It will also target food and drinks companies to cut sugar consumption to below 5% of their sales by 2025, and cut back on sugar-sweetened drinks.
The strategy has been criticised by campaigners and food industry figures who have said it could exacerbate the countrys sugar crisis by promoting unhealthy and unhealthy eating habits.
“This strategy is a long-term, cost-effective strategy to help us tackle this crisis by ensuring we have a long, long supply of healthy food,” said Michael Hogan, chief executive of the Royal Society for Public Health.
“It is a bold and bold initiative that will help to ensure that the health of our children and grandchildren is protected.”
However, the report found that the Government has failed to put in place any plans to curb the amount of sugar being consumed in UK households.
The report said the government has not set out any plans for how the sugar consumption would be cut and how the UK would be able to meet its target of halving its sugar consumption from 2005 levels by 2025 and halving the sugar intake by 2050.
Its report also said the Government could have tackled the sugar problem more effectively by creating a national food plan, rather than trying to tackle a global problem by focusing on the UKs domestic problems.
“This Government needs to make sure that its strategy and action plan for tackling the obesity epidemic is not just a global strategy to tackle obesity but is a national plan that focuses on tackling our food and beverage industry and food-related industry issues and is part of a wider strategy to address the health issues associated with obesity and diabetes in the UK,” said Professor John A. Wilson, who is leading the Governments new strategy.
Prof Wilson said the strategy would “help to protect our children from the obesity pandemic and diabetes epidemic that are both on the rise in the US and globally”.
The UK is one of the countries that has been hardest hit by the obesity crisis.
Last year, the country recorded a record number of deaths due to the disease, which is known as Type 2 diabetes.
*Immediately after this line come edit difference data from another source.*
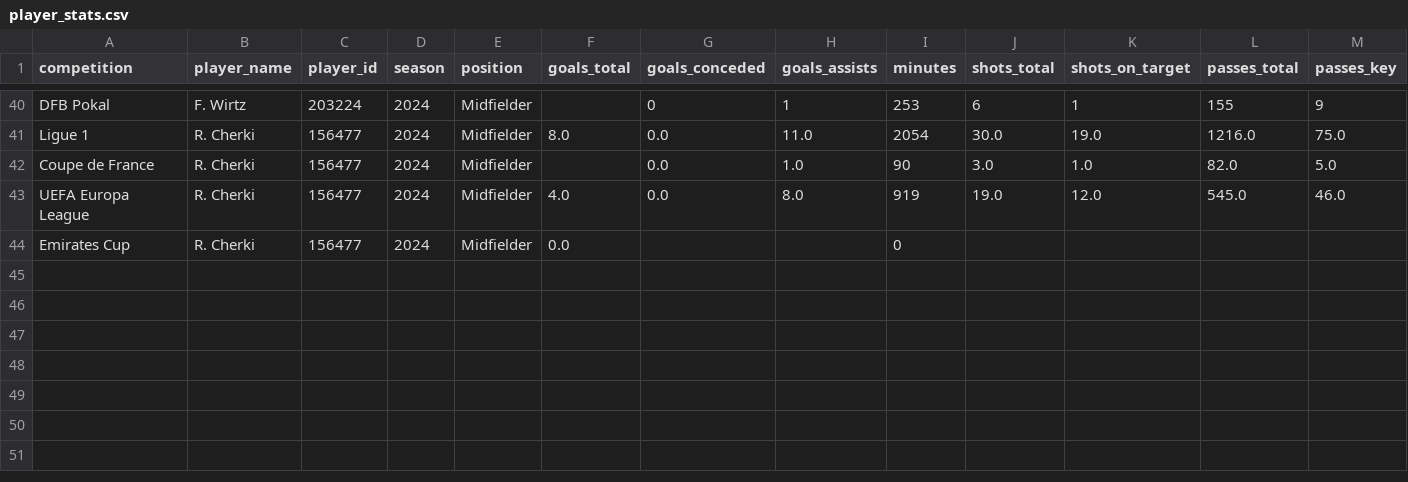
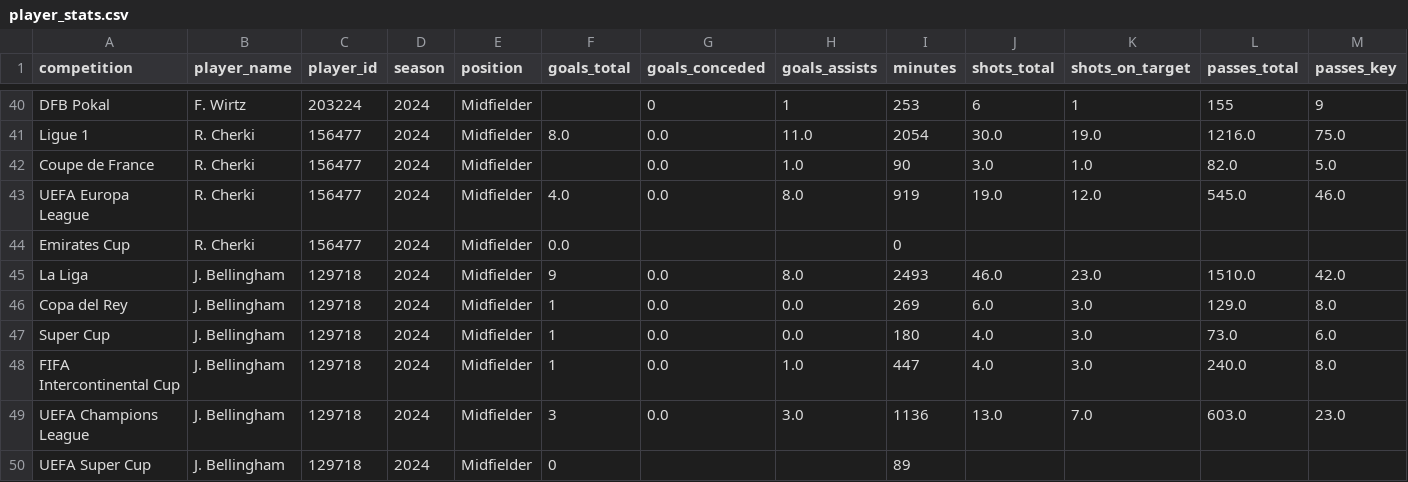
Before and after one commit to KC2005-alt/Player-Performance-Transfer-Model, a CSV file: player_stats.csv, drawn as a sheet; only a part is shown, gaps mark what is left out; rows hold the shown columns only; the diff names each change by its address in the sheet, - before the commit and + after, or states it on an @@ line.

Commit message:
Add player statistics for Jude Bellingham and replace attacking mids data with training data

```diff
--- a/player_stats.csv
+++ b/player_stats.csv
+row 45: La Liga | J. Bellingham | 129718 | 2024 | Midfielder | 9 | 0.0 | 8.0 | 2493 | 46.0 | 23.0 | 1510.0 | 42.0
+row 46: Copa del Rey | J. Bellingham | 129718 | 2024 | Midfielder | 1 | 0.0 | 0.0 | 269 | 6.0 | 3.0 | 129.0 | 8.0
+row 47: Super Cup | J. Bellingham | 129718 | 2024 | Midfielder | 1 | 0.0 | 0.0 | 180 | 4.0 | 3.0 | 73.0 | 6.0
+row 48: FIFA Intercontinental Cup | J. Bellingham | 129718 | 2024 | Midfielder | 1 | 0.0 | 1.0 | 447 | 4.0 | 3.0 | 240.0 | 8.0
+row 49: UEFA Champions League | J. Bellingham | 129718 | 2024 | Midfielder | 3 | 0.0 | 3.0 | 1136 | 13.0 | 7.0 | 603.0 | 23.0
+row 50: UEFA Super Cup | J. Bellingham | 129718 | 2024 | Midfielder | 0 |  |  | 89
```
Also changed, not shown: training_data.csv, 2 other files.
The World Health Organisation estimates more than a million children die every day as a result of the disease.
The new report said there was no evidence to suggest that sugar consumption was linked to increased diabetes rates, although experts say it is possible to reduce levels by adding sugar to a diet.
The government has already pledged to cut its sugar intake to 0.5% of its sales by 2020, and to reduce the sugar content of all food by 20% by 2020.
But the report said that would only be possible if sugar consumption fell below 5%, and it suggested the government should “be looking at other measures to reduce its sugar supply and increase the amount and variety of healthy foods that people can eat”.
“We can make real progress towards the reduction of sugar consumption in the food supply, and we can make it better for people and better for society, but the Government needs the Government to start working towards real change,” said Dr John G. McDonough, chief nutritionist at the NHS Foundation Trust.
The Royal Society of Public Health (RSPH) said it was worried that the government would not take steps to tackle sugar consumption until after it had already failed to meet the target of reducing sugar consumption below 5%.
“It’s very important that the policy that is being developed to address sugar consumption is in place in time to take advantage of the economic growth in the coming years,” said Prof Wilson.
The RSPH also said there is evidence to show that there is a link between sugar consumption and Type 2 disease.
Sugar consumption in general is associated with Type 2 diabetics, and it is linked to the development of Type 2 diseases, including obesity, diabetes and heart disease, according to the report.
“The fact is that there’s a link,” said professor Wilson.
“People who are consuming a lot of sugar are more likely to develop Type 2.”
The RspH’s report comes after it released a report last month that warned that sugar